/---

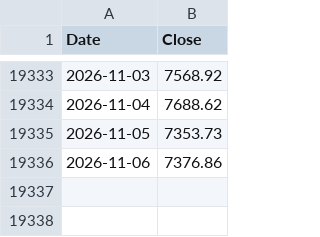
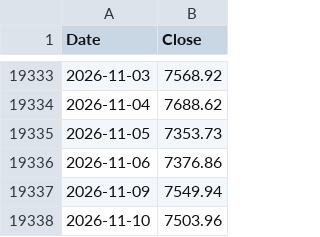
Before and after one commit to billionkmstudio/WorksHub, a CSV file: data/spx_history.csv, drawn as a sheet; only a part is shown, gaps mark what is left out; the diff names each change by its address in the sheet, - before the commit and + after, or states it on an @@ line.

```diff
--- a/data/spx_history.csv
+++ b/data/spx_history.csv
+row 19337: 2026-11-09 | 7549.94
+row 19338: 2026-11-10 | 7503.96
```
Also changed, not shown: 1 other file.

\---

▸ **WHAT NEEDS TO BE DONE**
In the listing above, find each line where "data" occurs and copy it.

▸ **WRITTEN SOLUTION**
Before and after one commit to billionkmstudio/WorksHub, a CSV file: data/spx_history.csv, drawn as a sheet; only a part is shown, gaps mark what is left out; the diff names each change by its address in the sheet, - before the commit and + after, or states it on an @@ line.
--- a/data/spx_history.csv
+++ b/data/spx_history.csv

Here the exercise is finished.